What is needed: Pull every line with "Montserrat" from the data.

Records shown:
□ □ □
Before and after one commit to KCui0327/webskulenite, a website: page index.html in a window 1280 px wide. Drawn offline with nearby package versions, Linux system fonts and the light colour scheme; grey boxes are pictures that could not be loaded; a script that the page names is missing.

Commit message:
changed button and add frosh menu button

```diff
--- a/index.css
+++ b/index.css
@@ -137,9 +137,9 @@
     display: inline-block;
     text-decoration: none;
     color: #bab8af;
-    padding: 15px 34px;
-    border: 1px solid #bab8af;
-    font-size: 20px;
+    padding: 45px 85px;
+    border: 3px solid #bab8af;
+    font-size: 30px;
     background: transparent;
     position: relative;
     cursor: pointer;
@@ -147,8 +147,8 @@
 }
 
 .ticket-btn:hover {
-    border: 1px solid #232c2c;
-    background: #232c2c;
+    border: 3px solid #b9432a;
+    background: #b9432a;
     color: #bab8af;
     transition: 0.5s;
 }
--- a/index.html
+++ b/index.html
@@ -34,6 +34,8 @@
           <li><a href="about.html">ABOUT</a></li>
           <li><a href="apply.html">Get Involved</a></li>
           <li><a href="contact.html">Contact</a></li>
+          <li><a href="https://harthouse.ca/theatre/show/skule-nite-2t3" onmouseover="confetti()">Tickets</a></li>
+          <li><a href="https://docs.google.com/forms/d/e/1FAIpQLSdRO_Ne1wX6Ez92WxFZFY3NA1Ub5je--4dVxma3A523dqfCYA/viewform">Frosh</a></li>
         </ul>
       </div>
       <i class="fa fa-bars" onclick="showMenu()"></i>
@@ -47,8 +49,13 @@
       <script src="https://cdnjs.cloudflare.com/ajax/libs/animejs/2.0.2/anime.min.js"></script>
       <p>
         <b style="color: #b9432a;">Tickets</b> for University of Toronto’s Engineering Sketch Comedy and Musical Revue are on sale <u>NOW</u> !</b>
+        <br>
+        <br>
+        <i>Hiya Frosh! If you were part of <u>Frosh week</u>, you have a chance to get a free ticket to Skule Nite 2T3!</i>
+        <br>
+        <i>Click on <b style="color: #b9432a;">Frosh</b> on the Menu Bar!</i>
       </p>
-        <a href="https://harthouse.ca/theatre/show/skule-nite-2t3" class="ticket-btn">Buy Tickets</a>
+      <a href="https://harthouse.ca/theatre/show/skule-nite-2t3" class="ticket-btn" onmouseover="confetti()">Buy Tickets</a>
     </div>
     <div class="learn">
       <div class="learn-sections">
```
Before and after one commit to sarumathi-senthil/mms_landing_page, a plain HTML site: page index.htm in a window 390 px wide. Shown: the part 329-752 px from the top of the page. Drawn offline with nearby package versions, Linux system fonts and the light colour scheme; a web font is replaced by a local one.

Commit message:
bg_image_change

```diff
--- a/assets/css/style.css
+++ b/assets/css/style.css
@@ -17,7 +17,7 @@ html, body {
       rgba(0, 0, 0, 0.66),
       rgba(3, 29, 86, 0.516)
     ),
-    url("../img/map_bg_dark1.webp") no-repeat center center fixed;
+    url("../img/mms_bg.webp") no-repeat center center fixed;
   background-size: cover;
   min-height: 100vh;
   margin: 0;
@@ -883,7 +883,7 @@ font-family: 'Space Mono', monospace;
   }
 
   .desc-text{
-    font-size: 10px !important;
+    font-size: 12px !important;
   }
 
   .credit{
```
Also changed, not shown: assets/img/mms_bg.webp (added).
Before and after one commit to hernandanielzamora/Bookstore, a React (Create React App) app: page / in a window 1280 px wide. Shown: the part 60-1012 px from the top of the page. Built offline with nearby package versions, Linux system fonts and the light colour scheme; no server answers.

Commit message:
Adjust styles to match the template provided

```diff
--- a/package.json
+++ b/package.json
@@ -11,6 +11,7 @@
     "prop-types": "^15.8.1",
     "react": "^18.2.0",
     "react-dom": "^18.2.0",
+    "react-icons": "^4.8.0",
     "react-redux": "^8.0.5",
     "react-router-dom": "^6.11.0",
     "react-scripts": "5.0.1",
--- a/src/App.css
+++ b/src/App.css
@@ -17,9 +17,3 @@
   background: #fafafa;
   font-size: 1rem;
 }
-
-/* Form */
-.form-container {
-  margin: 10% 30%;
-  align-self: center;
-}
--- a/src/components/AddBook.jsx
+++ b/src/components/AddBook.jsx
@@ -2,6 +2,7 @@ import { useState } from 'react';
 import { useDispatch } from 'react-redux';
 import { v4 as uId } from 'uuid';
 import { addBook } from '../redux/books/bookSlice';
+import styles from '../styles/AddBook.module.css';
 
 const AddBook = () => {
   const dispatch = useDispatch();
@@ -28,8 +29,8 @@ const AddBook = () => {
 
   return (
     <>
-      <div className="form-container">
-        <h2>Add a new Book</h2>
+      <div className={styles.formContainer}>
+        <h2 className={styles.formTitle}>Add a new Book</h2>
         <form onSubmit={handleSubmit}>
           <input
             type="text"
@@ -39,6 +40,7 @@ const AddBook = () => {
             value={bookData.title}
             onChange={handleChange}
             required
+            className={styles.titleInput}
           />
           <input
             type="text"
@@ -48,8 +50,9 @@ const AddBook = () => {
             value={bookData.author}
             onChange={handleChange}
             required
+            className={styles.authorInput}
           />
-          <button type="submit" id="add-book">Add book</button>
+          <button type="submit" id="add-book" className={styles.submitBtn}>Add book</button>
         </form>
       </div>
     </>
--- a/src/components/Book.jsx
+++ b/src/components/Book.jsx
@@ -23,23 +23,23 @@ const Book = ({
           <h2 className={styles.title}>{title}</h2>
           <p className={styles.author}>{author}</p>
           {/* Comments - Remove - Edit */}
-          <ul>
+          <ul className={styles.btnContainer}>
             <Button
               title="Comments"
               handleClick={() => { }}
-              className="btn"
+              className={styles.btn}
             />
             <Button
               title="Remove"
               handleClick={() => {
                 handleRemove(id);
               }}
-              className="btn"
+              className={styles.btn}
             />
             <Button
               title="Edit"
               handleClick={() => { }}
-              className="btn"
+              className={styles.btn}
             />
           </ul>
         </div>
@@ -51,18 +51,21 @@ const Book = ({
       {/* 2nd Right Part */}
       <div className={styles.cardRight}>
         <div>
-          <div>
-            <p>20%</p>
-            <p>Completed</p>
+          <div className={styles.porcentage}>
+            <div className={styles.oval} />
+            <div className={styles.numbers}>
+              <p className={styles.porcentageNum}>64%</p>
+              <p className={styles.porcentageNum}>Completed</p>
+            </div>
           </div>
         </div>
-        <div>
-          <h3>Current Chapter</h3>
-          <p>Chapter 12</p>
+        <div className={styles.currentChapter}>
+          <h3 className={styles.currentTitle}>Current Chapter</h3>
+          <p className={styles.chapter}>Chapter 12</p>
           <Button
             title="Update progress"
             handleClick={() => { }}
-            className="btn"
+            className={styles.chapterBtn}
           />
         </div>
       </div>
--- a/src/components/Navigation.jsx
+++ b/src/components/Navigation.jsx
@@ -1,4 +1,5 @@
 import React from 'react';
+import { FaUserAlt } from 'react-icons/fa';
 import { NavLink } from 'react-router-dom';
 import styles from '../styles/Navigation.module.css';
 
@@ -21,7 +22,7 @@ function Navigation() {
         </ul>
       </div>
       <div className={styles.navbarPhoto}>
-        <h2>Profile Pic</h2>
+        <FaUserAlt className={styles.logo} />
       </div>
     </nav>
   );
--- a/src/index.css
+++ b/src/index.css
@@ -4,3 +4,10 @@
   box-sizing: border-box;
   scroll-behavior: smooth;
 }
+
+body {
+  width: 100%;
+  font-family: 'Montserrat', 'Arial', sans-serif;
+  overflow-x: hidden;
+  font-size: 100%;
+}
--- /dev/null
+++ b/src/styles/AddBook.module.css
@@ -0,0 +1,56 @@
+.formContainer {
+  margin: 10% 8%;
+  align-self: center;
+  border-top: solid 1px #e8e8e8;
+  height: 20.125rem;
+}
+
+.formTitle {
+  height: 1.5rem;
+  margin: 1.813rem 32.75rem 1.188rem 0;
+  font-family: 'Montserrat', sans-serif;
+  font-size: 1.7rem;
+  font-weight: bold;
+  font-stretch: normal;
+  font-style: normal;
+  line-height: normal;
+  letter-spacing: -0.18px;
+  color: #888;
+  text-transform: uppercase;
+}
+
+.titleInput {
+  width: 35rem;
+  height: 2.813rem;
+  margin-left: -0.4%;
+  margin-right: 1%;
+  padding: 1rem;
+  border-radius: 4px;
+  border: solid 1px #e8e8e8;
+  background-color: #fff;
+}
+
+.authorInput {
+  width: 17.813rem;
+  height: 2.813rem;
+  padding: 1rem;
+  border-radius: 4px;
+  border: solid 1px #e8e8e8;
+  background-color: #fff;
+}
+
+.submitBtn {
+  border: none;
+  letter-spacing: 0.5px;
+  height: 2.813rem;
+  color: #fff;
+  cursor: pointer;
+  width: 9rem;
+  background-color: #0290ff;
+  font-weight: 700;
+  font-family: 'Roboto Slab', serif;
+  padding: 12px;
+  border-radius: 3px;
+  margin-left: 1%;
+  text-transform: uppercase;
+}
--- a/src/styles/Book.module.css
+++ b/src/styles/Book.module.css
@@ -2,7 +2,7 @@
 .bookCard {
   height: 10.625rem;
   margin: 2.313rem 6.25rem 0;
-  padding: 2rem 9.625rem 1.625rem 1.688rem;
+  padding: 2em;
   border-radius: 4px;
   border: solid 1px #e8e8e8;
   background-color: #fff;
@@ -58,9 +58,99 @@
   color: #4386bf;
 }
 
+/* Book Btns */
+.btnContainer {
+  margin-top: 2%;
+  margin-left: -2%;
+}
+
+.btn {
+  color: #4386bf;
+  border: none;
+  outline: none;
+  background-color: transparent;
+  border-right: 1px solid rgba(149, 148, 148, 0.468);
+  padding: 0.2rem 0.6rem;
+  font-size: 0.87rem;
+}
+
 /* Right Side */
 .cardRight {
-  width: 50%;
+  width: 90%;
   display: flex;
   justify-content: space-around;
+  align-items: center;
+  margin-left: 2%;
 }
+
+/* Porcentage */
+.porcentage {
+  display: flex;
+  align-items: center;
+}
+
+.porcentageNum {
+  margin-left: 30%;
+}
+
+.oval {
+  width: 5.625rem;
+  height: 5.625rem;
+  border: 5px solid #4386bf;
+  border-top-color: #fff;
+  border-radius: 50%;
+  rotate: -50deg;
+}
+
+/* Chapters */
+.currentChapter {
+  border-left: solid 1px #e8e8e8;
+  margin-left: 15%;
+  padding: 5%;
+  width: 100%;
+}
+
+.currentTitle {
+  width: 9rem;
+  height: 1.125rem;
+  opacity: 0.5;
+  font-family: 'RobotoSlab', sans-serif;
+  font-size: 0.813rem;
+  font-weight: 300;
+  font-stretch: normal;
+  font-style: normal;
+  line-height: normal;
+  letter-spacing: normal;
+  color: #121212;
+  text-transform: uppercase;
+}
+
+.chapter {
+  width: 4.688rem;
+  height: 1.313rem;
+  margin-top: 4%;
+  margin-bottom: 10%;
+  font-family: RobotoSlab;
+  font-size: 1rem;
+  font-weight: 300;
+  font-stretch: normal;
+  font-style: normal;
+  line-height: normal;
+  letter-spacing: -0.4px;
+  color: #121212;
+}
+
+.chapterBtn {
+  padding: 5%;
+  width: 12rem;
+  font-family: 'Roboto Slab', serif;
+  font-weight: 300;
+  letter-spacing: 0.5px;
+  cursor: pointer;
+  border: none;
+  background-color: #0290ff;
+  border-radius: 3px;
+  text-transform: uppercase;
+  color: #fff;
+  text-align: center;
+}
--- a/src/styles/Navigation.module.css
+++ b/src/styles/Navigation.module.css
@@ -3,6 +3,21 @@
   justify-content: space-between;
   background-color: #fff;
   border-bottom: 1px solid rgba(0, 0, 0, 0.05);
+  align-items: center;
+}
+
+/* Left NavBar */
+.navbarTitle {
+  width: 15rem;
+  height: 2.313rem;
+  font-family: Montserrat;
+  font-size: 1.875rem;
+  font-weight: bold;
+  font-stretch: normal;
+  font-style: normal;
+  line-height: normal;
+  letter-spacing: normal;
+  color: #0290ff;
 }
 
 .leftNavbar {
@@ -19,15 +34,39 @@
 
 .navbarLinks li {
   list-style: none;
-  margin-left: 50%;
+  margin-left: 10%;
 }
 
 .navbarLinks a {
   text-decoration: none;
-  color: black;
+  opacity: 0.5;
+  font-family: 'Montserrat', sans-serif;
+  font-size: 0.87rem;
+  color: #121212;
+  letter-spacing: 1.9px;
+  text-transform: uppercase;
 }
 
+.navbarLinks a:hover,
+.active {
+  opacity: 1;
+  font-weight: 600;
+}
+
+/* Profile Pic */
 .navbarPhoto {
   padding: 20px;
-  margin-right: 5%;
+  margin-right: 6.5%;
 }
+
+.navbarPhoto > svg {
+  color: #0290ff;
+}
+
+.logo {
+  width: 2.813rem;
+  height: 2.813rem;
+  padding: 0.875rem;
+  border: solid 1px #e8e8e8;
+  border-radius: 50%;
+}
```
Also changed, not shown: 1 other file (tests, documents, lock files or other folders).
□ □ □
Exercise result:
+  font-family: 'Montserrat', 'Arial', sans-serif;
+  font-family: 'Montserrat', sans-serif;
+  font-family: Montserrat;
+  font-family: 'Montserrat', sans-serif;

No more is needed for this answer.